December 22, 2022
A portrait of Henry VIII

Henry VIII c. 1537. Workshop of Hans Holbein the Younger. Oil on panel; 239 x 134.5 cm. Walker Art Gallery, National Museums Liverpool, Purchased by the Walker Art Gallery in 1945, WAG 1350

England was a thriving home for the arts during the volatile Tudor dynasty. Fueled by political intrigue, inspired by romantic and spiritual fervor, art created for the Tudor court was among the most sophisticated in the world during the period. The Tudors leveraged fine art to legitimize, promote, and maintain their reigns after Henry VII’s precarious seizure of the throne in 1485, which established the Tudor monarchy, through Henry VIII’s six tumultuous marriages and bid for authority over the church and its coffers, during Edward VI’s brief boyhood reign and Mary I’s legacy of sectarian violence, and concluding with the death in 1603 of the self-styled Virgin Queen Elizabeth I, the most powerful woman England had ever known. Three generations of Tudor monarchs navigated religious schisms against a backdrop of constantly shifting political relationships with mainland Europe.

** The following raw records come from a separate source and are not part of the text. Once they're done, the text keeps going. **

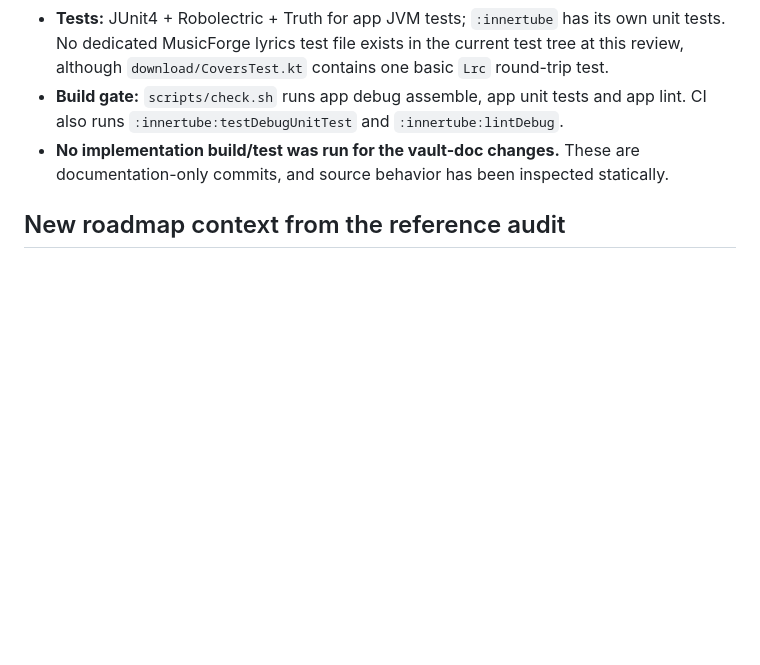
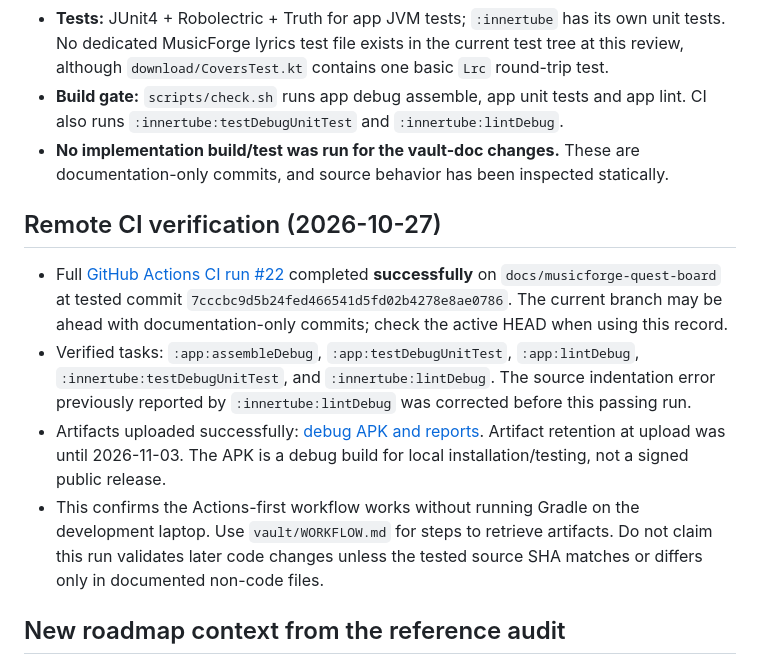
Before and after one commit to apathane/MusicForge, a Markdown page: vault/STATE.md, the part around the change. Rendered like a GitHub page; blank space fills up the shorter version.

Commit message:
docs: record successful remote Android CI run
Co-Authored-By: Claude Opus 5.5 <noreply@anthropic.com>

```diff
--- a/vault/STATE.md
+++ b/vault/STATE.md
@@ -29,6 +29,13 @@ The user explicitly designated MusicForge as their first-priority ongoing projec
 - **Tests:** JUnit4 + Robolectric + Truth for app JVM tests; `:innertube` has its own unit tests. No dedicated MusicForge lyrics test file exists in the current test tree at this review, although `download/CoversTest.kt` contains one basic `Lrc` round-trip test.
 - **Build gate:** `scripts/check.sh` runs app debug assemble, app unit tests and app lint. CI also runs `:innertube:testDebugUnitTest` and `:innertube:lintDebug`.
 - **No implementation build/test was run for the vault-doc changes.** These are documentation-only commits, and source behavior has been inspected statically.
+
+## Remote CI verification (2026-10-27)
+
+- Full [GitHub Actions CI run #22](https://github.com/apathane/MusicForge/actions/runs/40579218535) completed **successfully** on `docs/musicforge-quest-board` at tested commit `7cccbc9d5b24fed466541d5fd02b4278e8ae0786`. The current branch may be ahead with documentation-only commits; check the active HEAD when using this record.
+- Verified tasks: `:app:assembleDebug`, `:app:testDebugUnitTest`, `:app:lintDebug`, `:innertube:testDebugUnitTest`, and `:innertube:lintDebug`. The source indentation error previously reported by `:innertube:lintDebug` was corrected before this passing run.
+- Artifacts uploaded successfully: [debug APK and reports](https://github.com/apathane/MusicForge/actions/runs/40579218535). Artifact retention at upload was until 2026-11-03. The APK is a debug build for local installation/testing, not a signed public release.
+- This confirms the Actions-first workflow works without running Gradle on the development laptop. Use `vault/WORKFLOW.md` for steps to retrieve artifacts. Do not claim this run validates later code changes unless the tested source SHA matches or differs only in documented non-code files.
 
 ## New roadmap context from the reference audit
 
```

France was in turn courted, cajoled, and repelled by England as the Tudors deployed symbol-laden works of art to impress the rival French king and communicate important political messages.  

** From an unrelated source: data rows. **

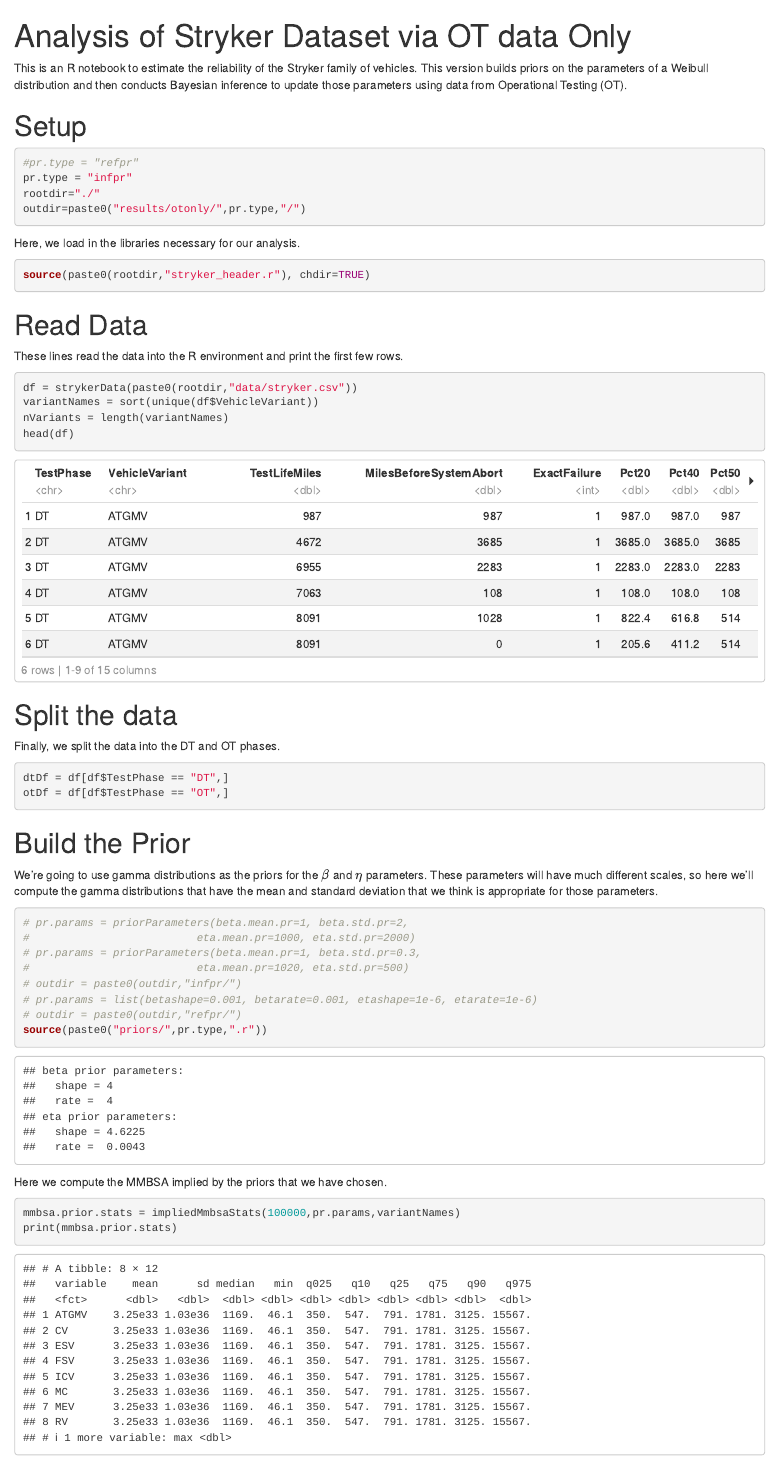
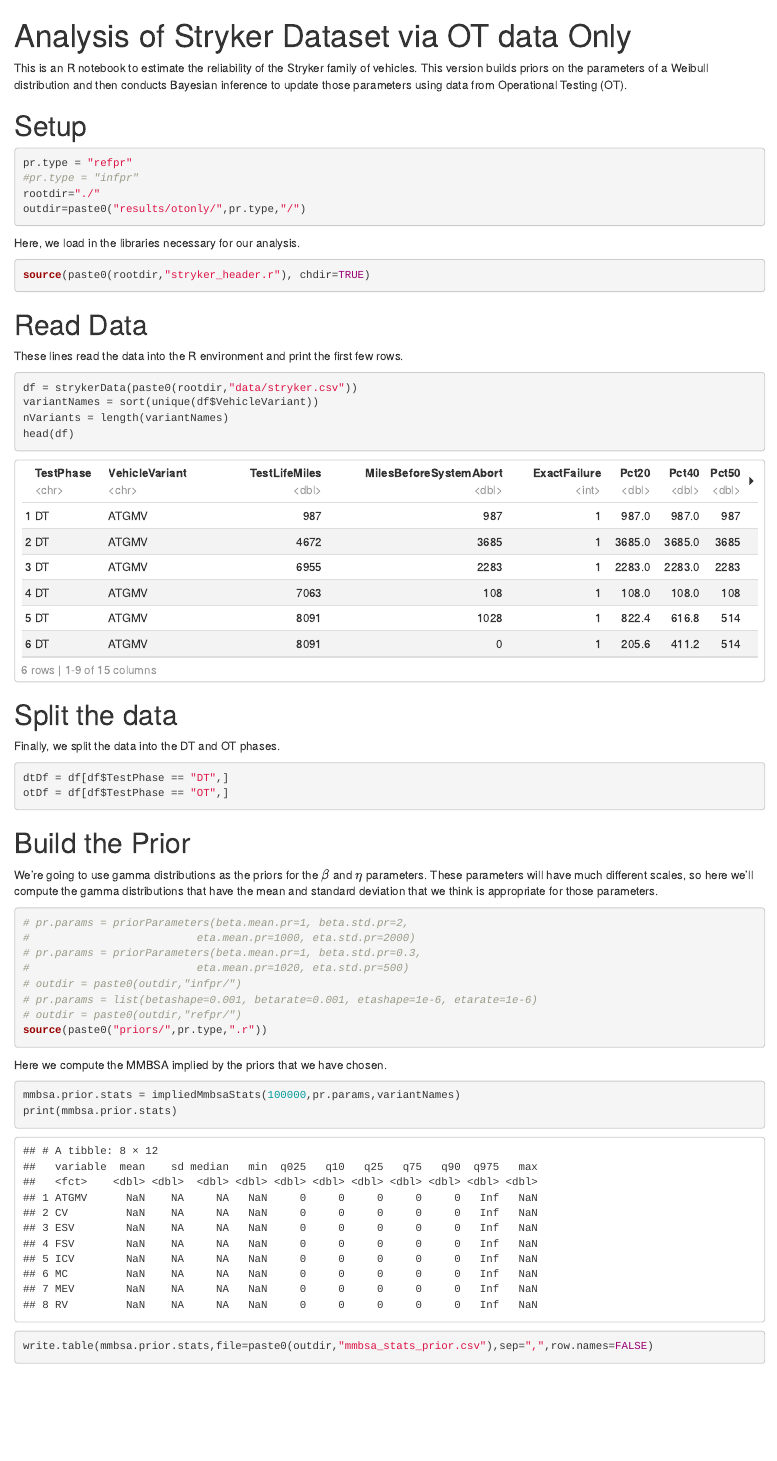
Before and after one commit to krometis/stryker_compare, an R Markdown document (stryker_otonly.rmd): the page in a window 1100 px wide, from its top. Rendered offline with R 4.5, knitr and Pandoc, with nearby package versions; code that draws random numbers runs with fixed seeds of ours; some code elsewhere in the file could not run offline.

Commit message:
small change to otonly

````diff
--- a/stryker_otonly.rmd
+++ b/stryker_otonly.rmd
@@ -11,8 +11,8 @@
 
 # Setup
 ```{r}
-#pr.type = "refpr"
-pr.type = "infpr"
+pr.type = "refpr"
+#pr.type = "infpr"
 rootdir="./"
 outdir=paste0("results/otonly/",pr.type,"/")
 ```
````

Tudor monarchs understood the diplomatic and propagandistic value of art and wielded cultural capital on an unprecedented scale. They depended on a web of agents extending far beyond England and even Europe to orchestrate lavish tapestry series, commission portraits that played key roles in marriage negotiations, and import luxury goods. A vast network of celebrated and highly skilled foreign artists, including many religious refugees, were key to enabling the Tudors to compete on an international scale and rival the courts of Europe. Florentine sculptors, German painters, Flemish weavers, and French wood-carvers contributed to a truly cosmopolitan court. At the same time, the Tudors nurtured local talent, and it was during this period that a distinctly English style began to emerge. 

The Tudors: Art and Majesty in Renaissance England builds on the rich holdings of the Metropolitan Museum of Art and brings together more than 90 loans from illustrious institutions including the British Royal Collection, Rijksmuseum, Folger Shakespeare Library, Victoria and Albert Museum, National Museum of Denmark, Isabella Stewart Gardner Museum, and Saint Bavo’s Cathedral, Ghent. The exhibition captures the breathtaking scope of the finest artistic production of the age, from intricately wrought armor, rare furnishings, and glittering tapestries woven with gold to portraits of sumptuously attired courtiers and precious illuminated manuscripts. Join us for the first exhibition in the US to trace the transformation of the arts in Tudor England with a provocative selection of objects that bring the drama of the age to life. 

The painting: A Party in the Open Air: Allegory on Conjugal Love

A Party in the Open Air: Allegory on Conjugal Love c. 1590–95. Isaac Oliver (c. 1565–1617). Watercolor and body color with gold and silver on vellum laid on card; 11.3 x 17.4 cm. Statens Museum for Kunst, Copenhagen, (KMS6938)